“9-11: After A Decade & After Bin Laden”

A Conversation with Juan Zarate 

Juan Zarate, former Deputy Assistant to the President and Deputy National Security Advisor for Combating Terrorism in the George W. Bush administration, speaking at the Sanford School of Public Policy Zarate reflected on the events surrounding the 9-11 terrorist attacks as part of the university's observance of the 10th anniversary of 9-11. Photo by Les Todd.

Juan Zarate, former Deputy Assistant to the President and Deputy National Security Advisor for Combating Terrorism in the George W. Bush administration, speaking at the Sanford School of Public Policy. Photo by Les Todd.

Counterrorism expert who served in the Bush administration during 9/11 says we’re still not safe. Bush Security Official: ‘We have been lucky’

By Camille Jackson

In the middle of Juan Zarate’s keynote address Thursday night on national security following the 9/11 attacks, U.S. officials went public with a new terror threat. The news drove home one of Zarate’s main points: “We have been lucky.”

“We often forget, frankly how many plots and networks were disrupted in this time after 9/11,” he said. There was “a sense that the next attack was coming tomorrow. I urge people to keep that in mind.”

Zarate, a member of the Bush administration on 9/11, spoke to a crowd of nearly 200 people about the evolution of national security since the attacks.

He was interviewed by Peter Feaver, Duke political science professor and director of the Triangle Institute for Security Studies, who also served in the Bush White House, for the Terry Sanford Distinguished Lecture, “9/11: After a Decade and After Bin Laden.”

The event, which was held in the Sanford School’s Fleishman Commons, began the “Ten Years Later: Reflecting on 9/11” conference organized by several groups on the Duke, University of North Carolina at Chapel Hill and N.C. State campuses.

Feaver asked Zarate about the White House’s immediate response to the attacks, the threats to civil liberties, anti-Muslim discrimination, the slow demise of the al-Qaeda network worldwide and the current state of national security.

Zarate said that popular uprisings this spring throughout North Africa and the Middle East offered some hope that al-Qaeda’s ideology is being opposed morally, theologically and politically — and that Americans can feel safe again.
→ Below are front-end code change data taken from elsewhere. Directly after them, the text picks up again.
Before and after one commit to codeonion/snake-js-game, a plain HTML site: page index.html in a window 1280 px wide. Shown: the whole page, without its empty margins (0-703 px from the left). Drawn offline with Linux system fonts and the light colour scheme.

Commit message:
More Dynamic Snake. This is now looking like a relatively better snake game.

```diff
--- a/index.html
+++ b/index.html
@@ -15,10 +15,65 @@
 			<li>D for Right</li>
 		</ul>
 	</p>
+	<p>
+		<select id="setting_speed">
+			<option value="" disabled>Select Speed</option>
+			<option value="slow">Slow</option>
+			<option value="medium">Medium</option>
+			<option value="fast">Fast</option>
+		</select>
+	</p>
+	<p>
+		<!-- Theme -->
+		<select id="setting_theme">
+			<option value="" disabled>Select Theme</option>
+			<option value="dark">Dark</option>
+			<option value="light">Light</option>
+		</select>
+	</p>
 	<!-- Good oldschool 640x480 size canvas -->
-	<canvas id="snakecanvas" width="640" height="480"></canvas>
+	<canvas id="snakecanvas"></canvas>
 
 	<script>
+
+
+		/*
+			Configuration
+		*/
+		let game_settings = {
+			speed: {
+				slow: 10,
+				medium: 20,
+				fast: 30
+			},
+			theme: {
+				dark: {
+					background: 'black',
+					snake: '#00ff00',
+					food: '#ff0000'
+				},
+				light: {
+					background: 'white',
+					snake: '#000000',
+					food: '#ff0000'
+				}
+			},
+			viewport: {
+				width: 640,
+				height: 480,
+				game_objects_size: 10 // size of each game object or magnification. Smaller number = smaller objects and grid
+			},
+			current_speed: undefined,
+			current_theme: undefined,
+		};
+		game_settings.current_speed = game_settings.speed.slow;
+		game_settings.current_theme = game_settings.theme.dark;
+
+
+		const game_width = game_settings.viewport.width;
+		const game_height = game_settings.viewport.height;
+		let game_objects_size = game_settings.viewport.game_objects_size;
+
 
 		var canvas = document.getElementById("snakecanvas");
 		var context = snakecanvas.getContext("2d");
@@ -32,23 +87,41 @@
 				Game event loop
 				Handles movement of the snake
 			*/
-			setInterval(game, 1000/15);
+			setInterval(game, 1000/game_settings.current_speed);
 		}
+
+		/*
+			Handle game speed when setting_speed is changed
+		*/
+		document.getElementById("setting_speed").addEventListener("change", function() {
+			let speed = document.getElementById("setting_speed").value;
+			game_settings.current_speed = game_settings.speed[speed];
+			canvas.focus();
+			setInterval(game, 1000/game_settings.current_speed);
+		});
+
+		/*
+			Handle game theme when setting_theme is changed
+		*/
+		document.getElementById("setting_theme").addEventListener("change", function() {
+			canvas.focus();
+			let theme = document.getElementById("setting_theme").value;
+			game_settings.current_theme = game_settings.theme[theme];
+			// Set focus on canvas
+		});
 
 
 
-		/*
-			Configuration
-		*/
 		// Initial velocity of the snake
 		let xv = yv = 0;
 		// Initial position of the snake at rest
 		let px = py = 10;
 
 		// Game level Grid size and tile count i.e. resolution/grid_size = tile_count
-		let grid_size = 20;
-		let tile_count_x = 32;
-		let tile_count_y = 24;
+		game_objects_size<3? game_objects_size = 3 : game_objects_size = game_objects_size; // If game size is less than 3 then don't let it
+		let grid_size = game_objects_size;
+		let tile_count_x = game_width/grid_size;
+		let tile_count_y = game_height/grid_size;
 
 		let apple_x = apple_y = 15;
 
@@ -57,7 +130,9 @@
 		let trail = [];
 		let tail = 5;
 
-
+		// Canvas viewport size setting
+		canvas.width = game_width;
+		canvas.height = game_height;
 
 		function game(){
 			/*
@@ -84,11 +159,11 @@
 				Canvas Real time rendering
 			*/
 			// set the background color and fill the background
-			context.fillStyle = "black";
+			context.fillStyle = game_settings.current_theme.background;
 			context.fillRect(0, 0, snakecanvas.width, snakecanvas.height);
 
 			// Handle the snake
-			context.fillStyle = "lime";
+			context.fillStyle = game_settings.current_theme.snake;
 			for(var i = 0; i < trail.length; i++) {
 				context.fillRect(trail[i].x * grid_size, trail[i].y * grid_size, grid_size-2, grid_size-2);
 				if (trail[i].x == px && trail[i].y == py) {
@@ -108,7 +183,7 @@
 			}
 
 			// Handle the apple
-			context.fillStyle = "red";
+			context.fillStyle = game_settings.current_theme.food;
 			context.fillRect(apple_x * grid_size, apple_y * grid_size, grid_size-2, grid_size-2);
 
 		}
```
But he said that the uprisings added to regional instability that could aid the rise of other smaller violent groups. “We have to be conscious of what lies beyond al-Qaeda.”

Zarate, who held a post in the Treasury Department on 9/11, said he was proud the department “had a seat at the [national security] table” in the days following 9/11 and was able to “actually go after and disrupt terrorist networks and isolate rogue financial activity. It built diplomatic ties and capacity around the world and became a model for other important national security issues.”

He said he did not think that the government went too far in using other tools that many criticized as encroaching on civil liberties, saying that this was a new kind of war.

Zarate noted that President Obama has continued many of the Bush policies, including provisions of the Patriot Act and the heavily criticized Foreign Intelligence Surveillance Act which oversees eavesdropping on civilian activities. He praised Obama’s “aggressive posture.”

“We couldn’t simply hope or wait, in terms of intelligence gathering,” Zarate said. “That doesn’t mean you throw away civil rights and civil liberties and the Constitution. We didn’t do a good enough job getting Congressional buy-in and explaining what was being done and why. Things were misconstrued in terms of what rights were being infringed upon or not and that narrative became hard to deal with.”

He also applauded the Obama administration for making the “gutsy” decision to give the Navy Seal unit the order to go after bin Laden, even with unclear information. But he also expressed concern about President Obama’s attempt to close Guantanamo, which was blocked by congressional action, saying the administration faltered by trying to break from past policy.

Zarate offered some criticism of the Bush administration, too.

“I don’t think we quite understood how we were going to settle Afghanistan,” he said. “The timing is something we need to reflect on.”

Several times he expressed regret that counterterrorism efforts helped fuel anti-Muslim discrimination in the United States. He said President Bush tried to symbolically articulate that America was at work against terrorism, not against Islam.

“The reality is that those attempts were undercut by perceptions, images and actions, such as declaring war in Iraq,” Zarate said, adding that Abu Ghraib didn’t help either. “There was a sense we were targeting Muslims. I was frustrated that we couldn’t break through that narrative and burden of perceptions in the field. History will tell if the way Bush handled it served us well.”

He said that al-Qaeda wins, “if we start to view each other as ‘the other.’ If Muslim Americans start not to feel American, that’s disastrous.”

View the original article in Duke Today here.